[Material for this task Boundary: Start]

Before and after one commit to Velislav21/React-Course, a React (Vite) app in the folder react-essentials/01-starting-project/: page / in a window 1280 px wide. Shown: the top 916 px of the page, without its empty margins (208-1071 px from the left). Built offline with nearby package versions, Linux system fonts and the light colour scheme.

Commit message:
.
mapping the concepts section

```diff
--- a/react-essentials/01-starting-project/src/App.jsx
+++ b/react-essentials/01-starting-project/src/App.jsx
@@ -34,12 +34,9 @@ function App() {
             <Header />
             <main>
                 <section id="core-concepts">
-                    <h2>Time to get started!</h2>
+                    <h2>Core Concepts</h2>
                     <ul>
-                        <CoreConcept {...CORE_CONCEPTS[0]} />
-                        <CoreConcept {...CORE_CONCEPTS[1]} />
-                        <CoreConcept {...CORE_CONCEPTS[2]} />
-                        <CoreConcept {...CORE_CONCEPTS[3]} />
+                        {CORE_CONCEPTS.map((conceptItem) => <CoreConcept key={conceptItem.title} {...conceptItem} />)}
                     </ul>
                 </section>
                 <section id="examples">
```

[Material for this task Boundary: End]
[Material for this task Boundary: Start]

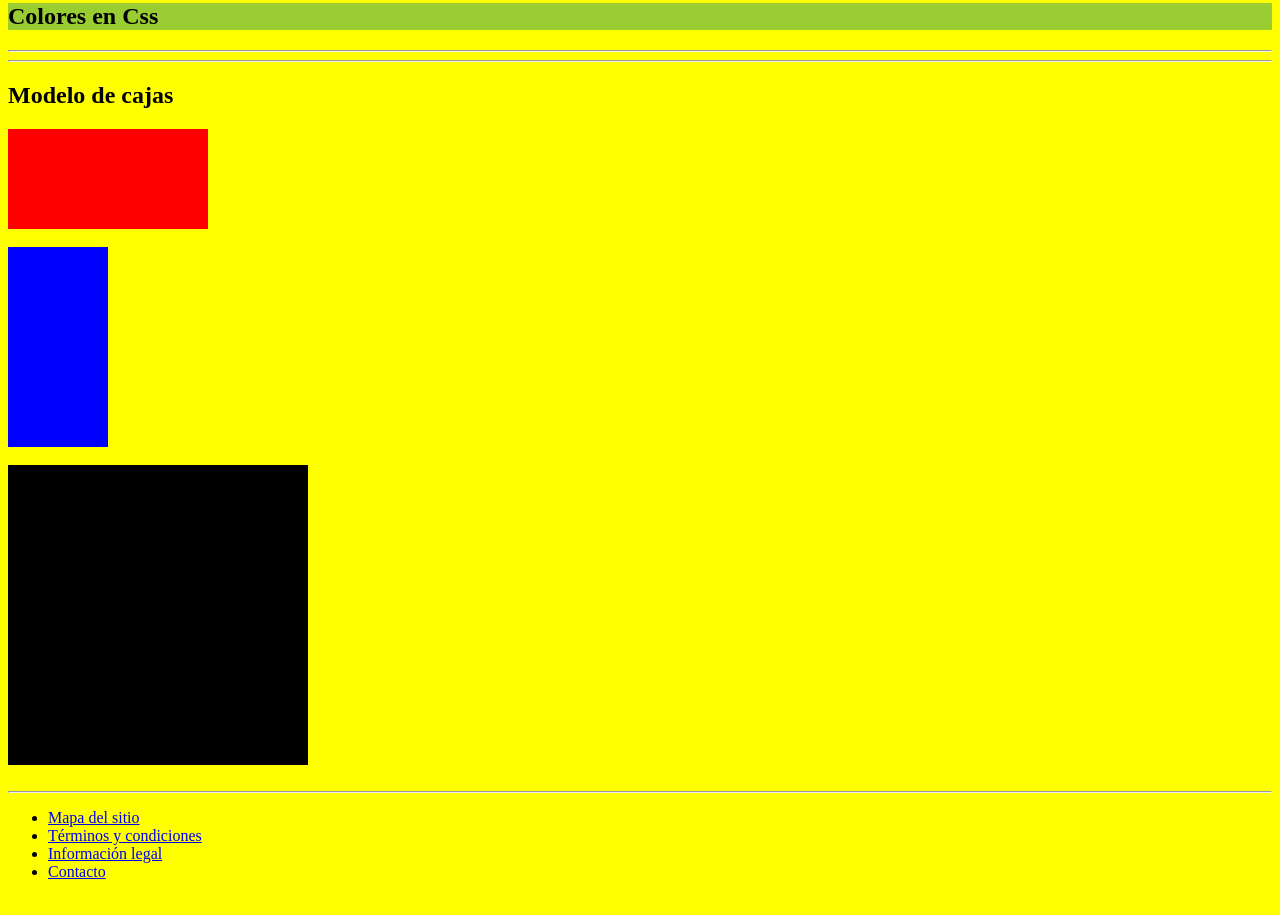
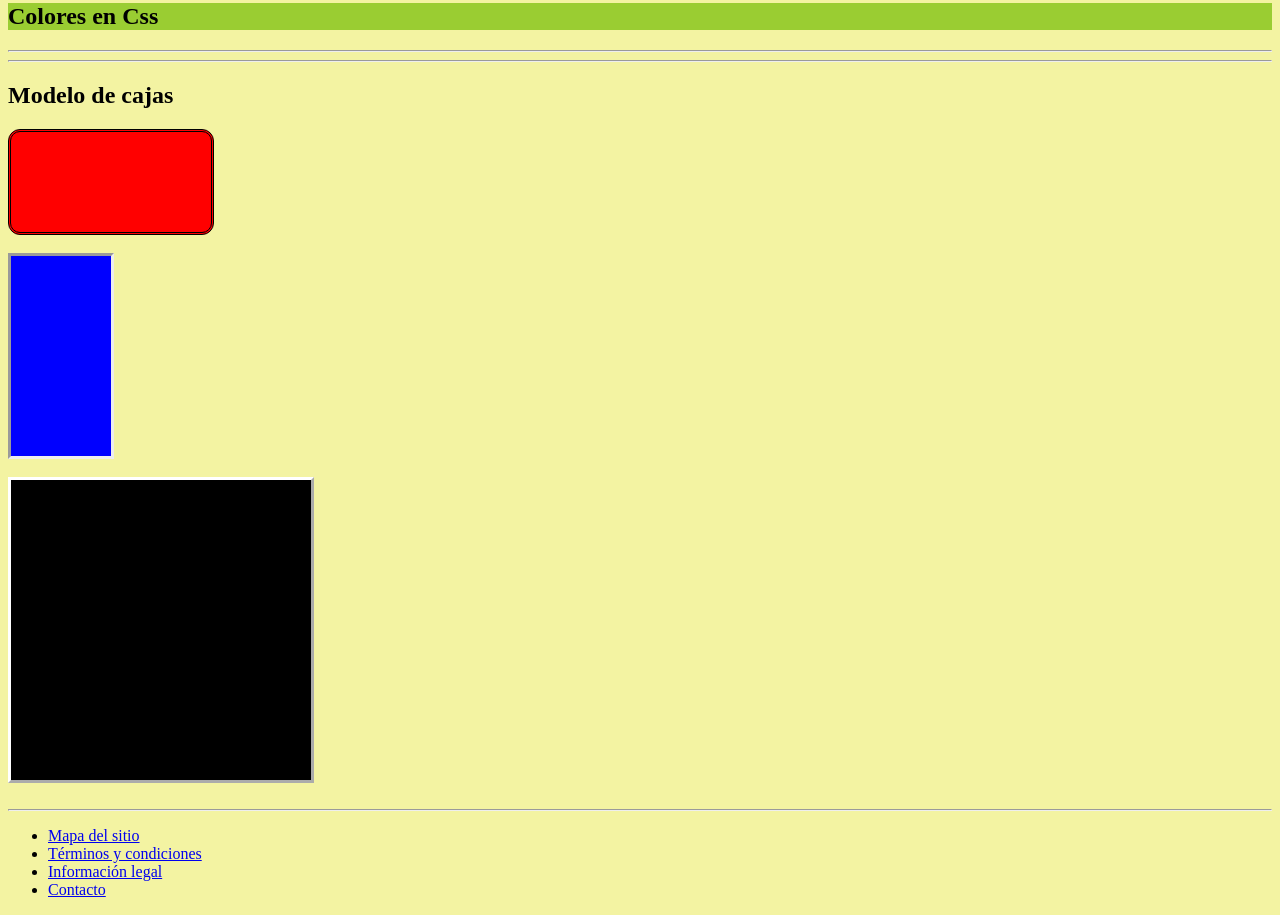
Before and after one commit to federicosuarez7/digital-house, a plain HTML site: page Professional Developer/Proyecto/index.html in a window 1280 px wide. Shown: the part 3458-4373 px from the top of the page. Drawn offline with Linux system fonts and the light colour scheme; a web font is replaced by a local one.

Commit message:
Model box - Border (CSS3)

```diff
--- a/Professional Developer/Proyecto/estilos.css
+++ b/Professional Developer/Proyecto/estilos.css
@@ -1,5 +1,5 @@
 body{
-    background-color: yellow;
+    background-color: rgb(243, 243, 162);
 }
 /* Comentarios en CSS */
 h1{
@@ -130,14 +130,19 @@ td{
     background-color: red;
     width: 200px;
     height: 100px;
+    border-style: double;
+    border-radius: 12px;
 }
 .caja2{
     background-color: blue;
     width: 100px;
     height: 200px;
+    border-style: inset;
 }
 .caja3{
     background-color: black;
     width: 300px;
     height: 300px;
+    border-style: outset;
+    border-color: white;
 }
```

[Material for this task Boundary: End]

● **What is required**
Only the number of lines above that contain "section" should be given as the answer.

● **Task answer**
4